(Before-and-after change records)
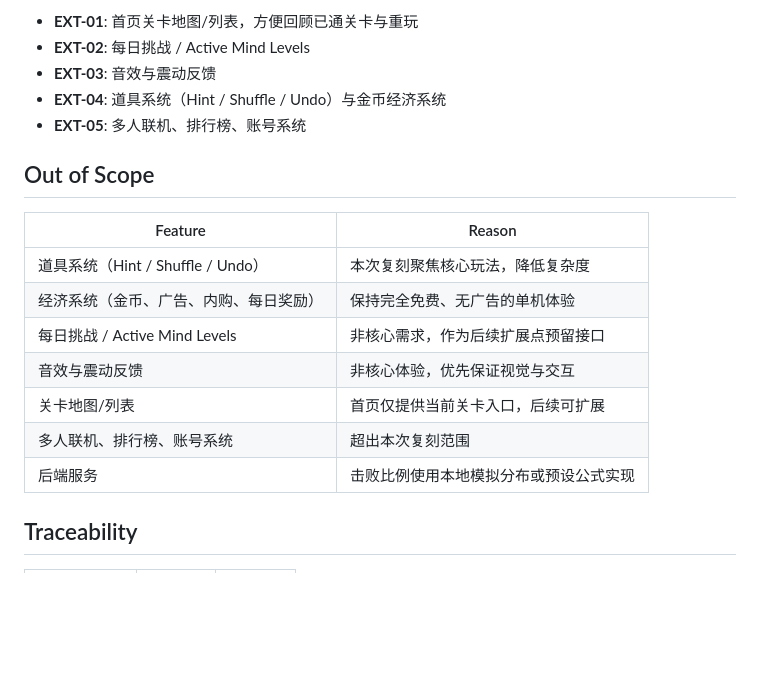
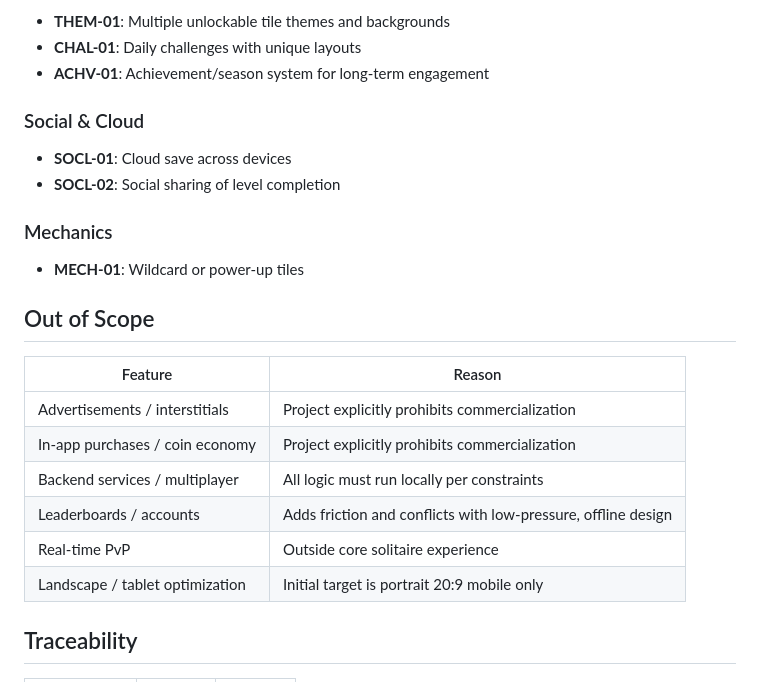
Before and after one commit to Wuhu-dsm/vita-mahjong, a Markdown page: .planning/REQUIREMENTS.md, the part around one of its changes. Rendered like a GitHub page; blank space fills up the shorter version.

```diff
--- a/.planning/REQUIREMENTS.md
+++ b/.planning/REQUIREMENTS.md
@@ -72,21 +63,27 @@
 
-- **EXT-01**: 首页关卡地图/列表，方便回顾已通关卡与重玩
-- **EXT-02**: 每日挑战 / Active Mind Levels
-- **EXT-03**: 音效与震动反馈
-- **EXT-04**: 道具系统（Hint / Shuffle / Undo）与金币经济系统
-- **EXT-05**: 多人联机、排行榜、账号系统
+- **THEM-01**: Multiple unlockable tile themes and backgrounds
+- **CHAL-01**: Daily challenges with unique layouts
+- **ACHV-01**: Achievement/season system for long-term engagement
+
+### Social & Cloud
+
+- **SOCL-01**: Cloud save across devices
+- **SOCL-02**: Social sharing of level completion
+
+### Mechanics
+
+- **MECH-01**: Wildcard or power-up tiles
 
 ## Out of Scope
 
 | Feature | Reason |
 |---------|--------|
-| 道具系统（Hint / Shuffle / Undo） | 本次复刻聚焦核心玩法，降低复杂度 |
-| 经济系统（金币、广告、内购、每日奖励） | 保持完全免费、无广告的单机体验 |
-| 每日挑战 / Active Mind Levels | 非核心需求，作为后续扩展点预留接口 |
-| 音效与震动反馈 | 非核心体验，优先保证视觉与交互 |
-| 关卡地图/列表 | 首页仅提供当前关卡入口，后续可扩展 |
-| 多人联机、排行榜、账号系统 | 超出本次复刻范围 |
-| 后端服务 | 击败比例使用本地模拟分布或预设公式实现 |
+| Advertisements / interstitials | Project explicitly prohibits commercialization |
+| In-app purchases / coin economy | Project explicitly prohibits commercialization |
+| Backend services / multiplayer | All logic must run locally per constraints |
+| Leaderboards / accounts | Adds friction and conflicts with low-pressure, offline design |
+| Real-time PvP | Outside core solitaire experience |
+| Landscape / tablet optimization | Initial target is portrait 20:9 mobile only |
 
 ## Traceability
 
```
Also changed, not shown: other parts of .planning/REQUIREMENTS.md (+73 -91 lines).
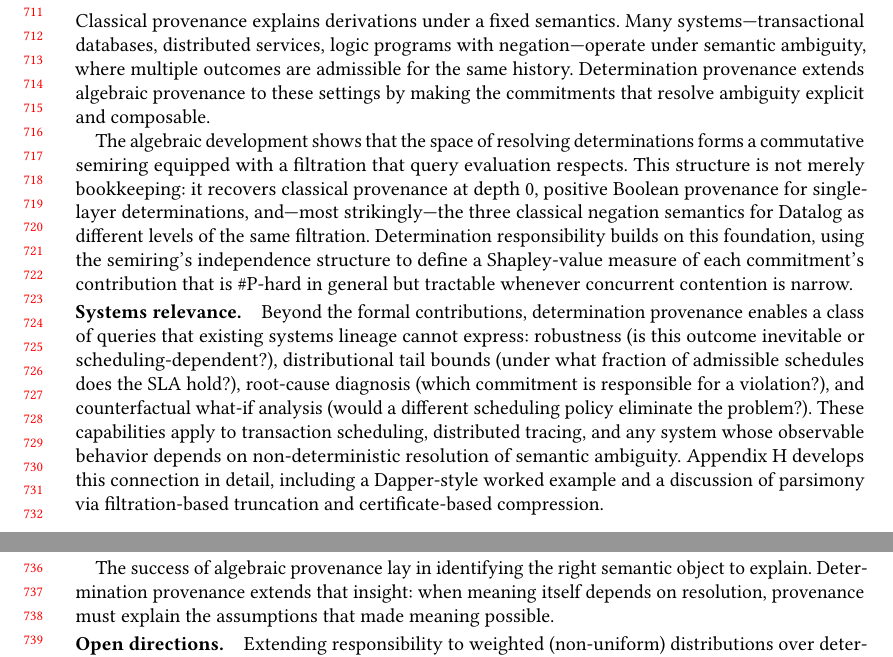
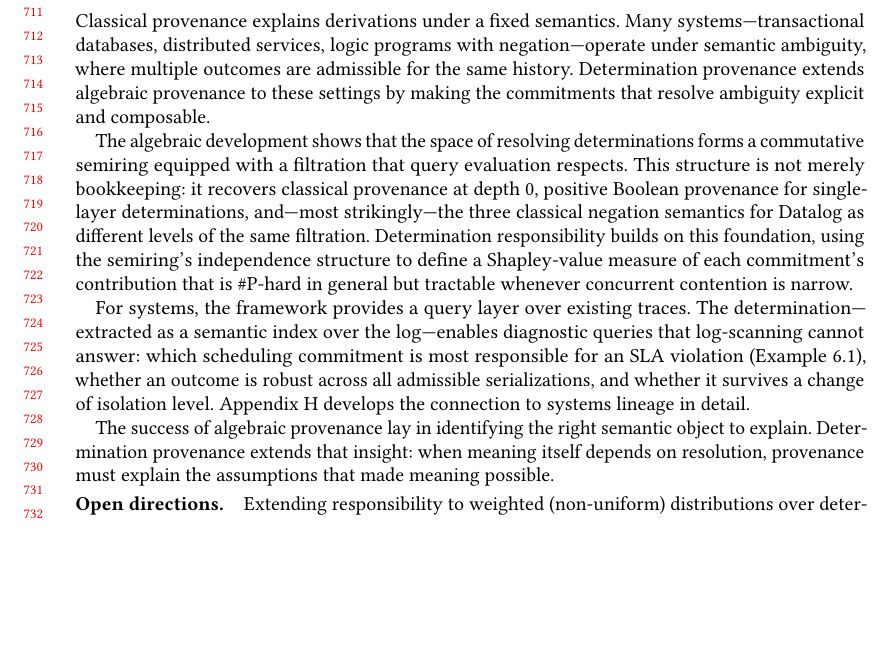
Before and after one commit to jhellerstein/provenance, a LaTeX paper (main.tex): two parts of pages 15 and 16 of 32 before the commit and part of page 15 of 31 after it, the two joined at a grey line, cut so that both start at the same text, the shorter picture padded with empty space. Compiled offline with pdfLaTeX.

Commit message:
Replace named paragraph with inline systems-relevance discussion in conclusion

```diff
--- a/main.tex
+++ b/main.tex
@@ -1523,20 +1523,15 @@ semiring's independence structure to define a Shapley-value measure of
 each commitment's contribution that is \#P-hard in general but
 tractable whenever concurrent contention is narrow.
 
-\paragraph{Systems relevance.}
-Beyond the formal contributions, determination provenance enables a
-class of queries that existing systems lineage cannot express:
-robustness (is this outcome inevitable or scheduling-dependent?),
-distributional tail bounds (under what fraction of admissible schedules
-does the SLA hold?), root-cause diagnosis (which commitment is
-responsible for a violation?), and counterfactual what-if analysis
-(would a different scheduling policy eliminate the problem?).
-These capabilities apply to transaction scheduling, distributed tracing,
-and any system whose observable behavior depends on non-deterministic
-resolution of semantic ambiguity.
-Appendix~\ref{app:systems-lineage} develops this connection in detail,
-including a Dapper-style worked example and a discussion of parsimony
-via filtration-based truncation and certificate-based compression.
+For systems, the framework provides a query layer over existing traces.
+The determination---extracted as a semantic index over the
+log---enables diagnostic queries that log-scanning cannot answer:
+which scheduling commitment is most responsible for an SLA violation
+(Example~\ref{ex:responsibility}), whether an outcome is robust across
+all admissible serializations, and whether it survives a change of
+isolation level.
+Appendix~\ref{app:systems-lineage} develops the connection to systems
+lineage in detail.
 
 The success of algebraic provenance lay in identifying the right
 semantic object to explain.
```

- BRIEF -
Here the job is to print all the data exactly, skipping any image.

- TASK SOLUTION -
Before and after one commit to Wuhu-dsm/vita-mahjong, a Markdown page: .planning/REQUIREMENTS.md, the part around one of its changes. Rendered like a GitHub page; blank space fills up the shorter version.

```diff
--- a/.planning/REQUIREMENTS.md
+++ b/.planning/REQUIREMENTS.md
@@ -72,21 +63,27 @@
 
-- **EXT-01**: 首页关卡地图/列表，方便回顾已通关卡与重玩
-- **EXT-02**: 每日挑战 / Active Mind Levels
-- **EXT-03**: 音效与震动反馈
-- **EXT-04**: 道具系统（Hint / Shuffle / Undo）与金币经济系统
-- **EXT-05**: 多人联机、排行榜、账号系统
+- **THEM-01**: Multiple unlockable tile themes and backgrounds
+- **CHAL-01**: Daily challenges with unique layouts
+- **ACHV-01**: Achievement/season system for long-term engagement
+
+### Social & Cloud
+
+- **SOCL-01**: Cloud save across devices
+- **SOCL-02**: Social sharing of level completion
+
+### Mechanics
+
+- **MECH-01**: Wildcard or power-up tiles
 
 ## Out of Scope
 
 | Feature | Reason |
 |---------|--------|
-| 道具系统（Hint / Shuffle / Undo） | 本次复刻聚焦核心玩法，降低复杂度 |
-| 经济系统（金币、广告、内购、每日奖励） | 保持完全免费、无广告的单机体验 |
-| 每日挑战 / Active Mind Levels | 非核心需求，作为后续扩展点预留接口 |
-| 音效与震动反馈 | 非核心体验，优先保证视觉与交互 |
-| 关卡地图/列表 | 首页仅提供当前关卡入口，后续可扩展 |
-| 多人联机、排行榜、账号系统 | 超出本次复刻范围 |
-| 后端服务 | 击败比例使用本地模拟分布或预设公式实现 |
+| Advertisements / interstitials | Project explicitly prohibits commercialization |
+| In-app purchases / coin economy | Project explicitly prohibits commercialization |
+| Backend services / multiplayer | All logic must run locally per constraints |
+| Leaderboards / accounts | Adds friction and conflicts with low-pressure, offline design |
+| Real-time PvP | Outside core solitaire experience |
+| Landscape / tablet optimization | Initial target is portrait 20:9 mobile only |
 
 ## Traceability
 
```
Also changed, not shown: other parts of .planning/REQUIREMENTS.md (+73 -91 lines).
Before and after one commit to jhellerstein/provenance, a LaTeX paper (main.tex): two parts of pages 15 and 16 of 32 before the commit and part of page 15 of 31 after it, the two joined at a grey line, cut so that both start at the same text, the shorter picture padded with empty space. Compiled offline with pdfLaTeX.

Commit message:
Replace named paragraph with inline systems-relevance discussion in conclusion

```diff
--- a/main.tex
+++ b/main.tex
@@ -1523,20 +1523,15 @@ semiring's independence structure to define a Shapley-value measure of
 each commitment's contribution that is \#P-hard in general but
 tractable whenever concurrent contention is narrow.
 
-\paragraph{Systems relevance.}
-Beyond the formal contributions, determination provenance enables a
-class of queries that existing systems lineage cannot express:
-robustness (is this outcome inevitable or scheduling-dependent?),
-distributional tail bounds (under what fraction of admissible schedules
-does the SLA hold?), root-cause diagnosis (which commitment is
-responsible for a violation?), and counterfactual what-if analysis
-(would a different scheduling policy eliminate the problem?).
-These capabilities apply to transaction scheduling, distributed tracing,
-and any system whose observable behavior depends on non-deterministic
-resolution of semantic ambiguity.
-Appendix~\ref{app:systems-lineage} develops this connection in detail,
-including a Dapper-style worked example and a discussion of parsimony
-via filtration-based truncation and certificate-based compression.
+For systems, the framework provides a query layer over existing traces.
+The determination---extracted as a semantic index over the
+log---enables diagnostic queries that log-scanning cannot answer:
+which scheduling commitment is most responsible for an SLA violation
+(Example~\ref{ex:responsibility}), whether an outcome is robust across
+all admissible serializations, and whether it survives a change of
+isolation level.
+Appendix~\ref{app:systems-lineage} develops the connection to systems
+lineage in detail.
 
 The success of algebraic provenance lay in identifying the right
 semantic object to explain.
```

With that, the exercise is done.